I haven’t been to very many historical sporting events. No World Cup. No Super Bowl. No championship-clinching win. I was there for the final Philadelphia Eagles win at Veterans Stadium in 2002, went to a few NLDS and NLCS games in 2008 as the Phillies rolled towards a title, and attended a few NBA Playoff games, but they were appetizers. The biggest event I’ve ever attended was the final game of Michael Jordan’s career and while that was great, it’s not like it was the 63-point game at the Boston Garden in 1986 or Game 6 of the ’98 Finals in Utah.
It’s possible that the most hyped sporting event I’ve ever attended was a high school basketball game. LeBron James was a star long before he entered the NBA. He was on the cover of Sports Illustrated as a junior. He was such a big deal that ESPN began broadcasting all of his games, one of the first times a network had done that.
So when it was announced that The Chosen One would be playing in Philly at the Palestra in the fourth annual Scholastic Play-by-Play Network Classic, I snatched up tickets.
There was a buzz in the air. The legendary gym had sold out all 9,000 seats. LeBron’s St. Vincent-St. Mary team was 5 – 0 and came from Akron, Ohio, but they would be spending much of their season traveling the country, showcasing one of the best high school prospects ever.
But LeBron wasn’t the only high school star in the building that day.
The team that ostensibly hosted St. Vincent-St. Mary, Strawberry Mansion, wasn’t a pushover. They had won the Philadelphia Public League the year prior and were led by Maureece Rice. The most prolific scorer in the history of Philadelphia high school basketball, Rice’s 2,681 career points is more than even Wilt Chamberlain scored in his time at Overbrook. Unlike James, Rice didn’t have NBA scouts salivating – he was only six-feet tall and thicker than most high school players – but he had an absolutely devastating crossover.
The game was over quickly. James dominated at the start and then coasted the rest of the way while Rice didn’t score until there was less than a minute left in the third quarter and his team was down by 35.
Fittingly, Allen Iverson was in attendance for the best sequence of the game. And, after waiting and waiting, the fans got to see the two go head-to-head:
After three quarters in which St. Vincent-St. Mary ran away from Strawberry Mansion with its stifling press and its quickness, the crowd erupted in cheers and encouraged James and Rice to go at each other. The two combined for 18 of the 42 points scored in the fourth period.
At one point, James came down the right side of the court, shimmied a bit, and drilled a jumper. But Rice came back at him.

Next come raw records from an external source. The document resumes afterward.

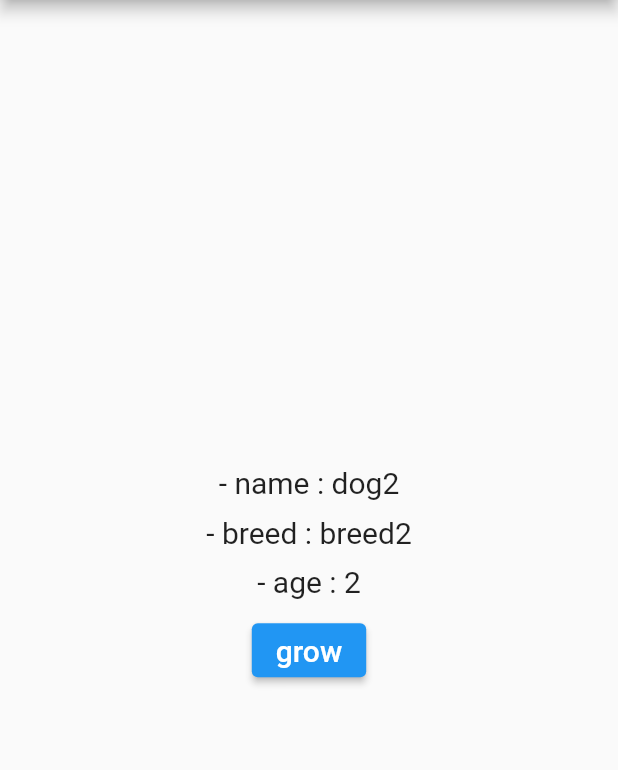
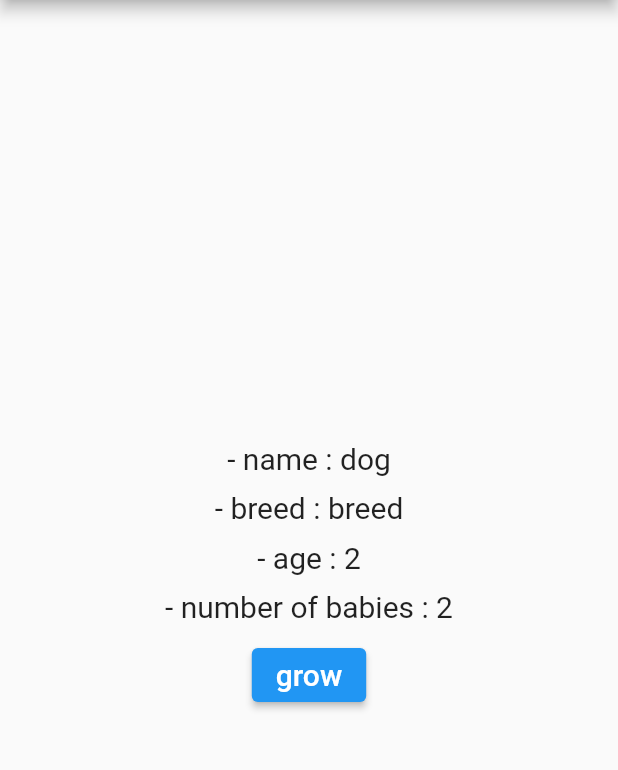
Before and after one commit to qwq140/flutter_provider_ex, a Flutter app: the screen it shows after launch, after a tap on "grow", on a phone screen of 412 x 824 dp, the part 84-854 px from its top. Run offline on Flutter 3.47's test engine with Material 2 defaults, Android fonts, the phone set to English and light mode, and no system bars.

Commit message:
future provider

```diff
--- /dev/null
+++ b/lib/future_provider/model/babies.dart
@@ -0,0 +1,17 @@
+class Babies {
+  final int age;
+
+  Babies({required this.age});
+
+  Future<int> getBabies() async {
+    await Future.delayed(Duration(seconds: 3));
+
+    if( age > 1 && age < 5){
+       return 4;
+    } else if(age < 1){
+      return 0;
+    } else {
+      return 2;
+    }
+  }
+}
--- /dev/null
+++ b/lib/future_provider/model/dog.dart
@@ -0,0 +1,15 @@
+import 'package:flutter/material.dart';
+
+class Dog with ChangeNotifier{
+  final String name;
+  final String breed;
+  int age;
+
+  Dog({required this.name, required this.breed, this.age = 1});
+
+  void grow() {
+    age++;
+    notifyListeners();
+    print('dog age : $age');
+  }
+}
--- /dev/null
+++ b/lib/future_provider/view/component/age.dart
@@ -0,0 +1,32 @@
+import 'package:flutter/material.dart';
+import 'package:flutter_provider_ex/future_provider/model/dog.dart';
+import 'package:provider/provider.dart';
+
+class Age extends StatelessWidget {
+  const Age({Key? key,}) : super(key: key);
+
+  @override
+  Widget build(BuildContext context) {
+    return Column(
+      children: [
+        Text(
+          '- age : ${context.select<Dog, int>((dog) => dog.age)}',
+          style: TextStyle(fontSize: 20),
+        ),
+        const SizedBox(height: 10),
+        Text(
+          '- number of babies : ${context.watch<int>()}',
+          style: TextStyle(fontSize: 20),
+        ),
+        const SizedBox(height: 10),
+        ElevatedButton(
+          onPressed: () => context.read<Dog>().grow(),
+          child: const Text(
+            'grow',
+            style: TextStyle(fontSize: 20),
+          ),
+        ),
+      ],
+    );
+  }
+}
--- /dev/null
+++ b/lib/future_provider/view/component/breed_and_age.dart
@@ -0,0 +1,19 @@
+import 'package:flutter/material.dart';
+import 'package:flutter_provider_ex/future_provider/model/dog.dart';
+import 'package:flutter_provider_ex/future_provider/view/component/age.dart';
+import 'package:provider/provider.dart';
+
+class BreedAndAge extends StatelessWidget {
+  const BreedAndAge({Key? key}) : super(key: key);
+
+  @override
+  Widget build(BuildContext context) {
+    return Column(
+      children: [
+        Text('- breed : ${context.select<Dog, String>((dog) => dog.breed)}', style: const TextStyle(fontSize: 20),),
+        const SizedBox(height: 10,),
+        const Age(),
+      ],
+    );
+  }
+}
--- /dev/null
+++ b/lib/future_provider/view/home_page.dart
@@ -0,0 +1,25 @@
+import 'package:flutter/material.dart';
+import 'package:flutter_provider_ex/future_provider/model/dog.dart';
+import 'package:flutter_provider_ex/future_provider/view/component/breed_and_age.dart';
+import 'package:provider/provider.dart';
+
+class HomePage extends StatelessWidget {
+  const HomePage({Key? key}) : super(key: key);
+
+  @override
+  Widget build(BuildContext context) {
+    return Scaffold(
+      appBar: AppBar(title: const Text('Provider Extension Method'),),
+      body: Center(
+        child: Column(
+          mainAxisAlignment: MainAxisAlignment.center,
+          children: [
+            Text('- name : ${context.select<Dog, String>((dog) => dog.name)}', style: const TextStyle(fontSize: 20),),
+            const SizedBox(height: 10,),
+            const BreedAndAge(),
+          ],
+        ),
+      ),
+    );
+  }
+}
--- a/lib/main.dart
+++ b/lib/main.dart
@@ -1,6 +1,7 @@
 import 'package:flutter/material.dart';
-import 'package:flutter_provider_ex/provider_extension_method/model/dog.dart';
-import 'package:flutter_provider_ex/provider_extension_method/view/home_page.dart';
+import 'package:flutter_provider_ex/future_provider/model/babies.dart';
+import 'package:flutter_provider_ex/future_provider/model/dog.dart';
+import 'package:flutter_provider_ex/future_provider/view/home_page.dart';
 import 'package:provider/provider.dart';
 
 void main() {
@@ -12,8 +13,19 @@ class MyApp extends StatelessWidget {
 
   @override
   Widget build(BuildContext context) {
-    return ChangeNotifierProvider<Dog>(
-      create: (context) => Dog(name: 'dog2', breed: 'breed2'),
+    final dog = Dog(name: 'dog', breed: 'breed');
+
+    return MultiProvider(
+      providers: [
+        ChangeNotifierProvider<Dog>(
+          create: (context) => dog,
+        ),
+        FutureProvider<int>(initialData: 0, create: (context){
+          final int dogAge = dog.age;
+          final babies = Babies(age: dogAge);
+          return babies.getBabies();
+        }),
+      ],
       child: MaterialApp(
         theme: ThemeData(
           primarySwatch: Colors.blue,
```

Nearly a decade later, a profile of Rice would set the scene:
Nine years ago, inside a cramped, sold-out Palestra, Maureece Rice’s wicked handles added 17-year-old LeBron James as their latest victim. James’ ankles shuffled in confusion before crumbling beneath him. The future NBA scoring champion righted himself with his outstretched palms and bounced back to his feet.
Rice’s ensuing jumper missed the mark. Yet no one seemed to notice. The crowd had been given what it wanted.
The place erupted, but it was far too little, far too late.
LeBron seemed unfazed by it all. After all, his team won 85 – 47 and he finished with 26 points, 8 rebounds, and 5 assists, and 7 steals, a stat line that would become his trademark. And he had already been famous for a few years. Iverson had joined Shaquille O’Neal, Darius Miles, and other pros that had gone to see one of his high school games.
Beyond the stats, you could just see the difference between the two players. One was an inner city guard with a great handle and a decent shot that could score, but didn’t have the size or the quickness to play in the pros. The other was a complete player that could do it all and had unlimited potential and athleticism to go along with his NBA-ready physique. I remember thinking that he looked like an older brother or uncle playing steady point guard with a bunch of kids.
LeBron has won two titles, two Olympic gold medals, and has been to five consecutive NBA Finals. He’s a four-time MVP and twelve-time All-Star. He was the best player on the planet for upwards of a decade, so it’s easy to forget that there was a time when he was still only a high school prospect, one that could possibly – if not likely – fail to live up to expectations. It’s not like he would’ve been the first.
But being there, you could see that he was special. I thought the same when I saw Kobe play in high school. There was a magnetism, a charisma that went beyond what happened on the court. They knew they were destined for greater things. It was only the sixth game of his senior season, but you could see that he was the real deal.
Even with Iverson in the building, James stole the show.
Believe the hype.
Christopher Pierznik is the author of eight books, all of which can be purchased in paperback and Kindle. His work has appeared on XXL, Cuepoint, Business Insider, The Cauldron, Medium, and many more. Subscribe to his monthly reading review newsletter or follow him on Facebook or Twitter.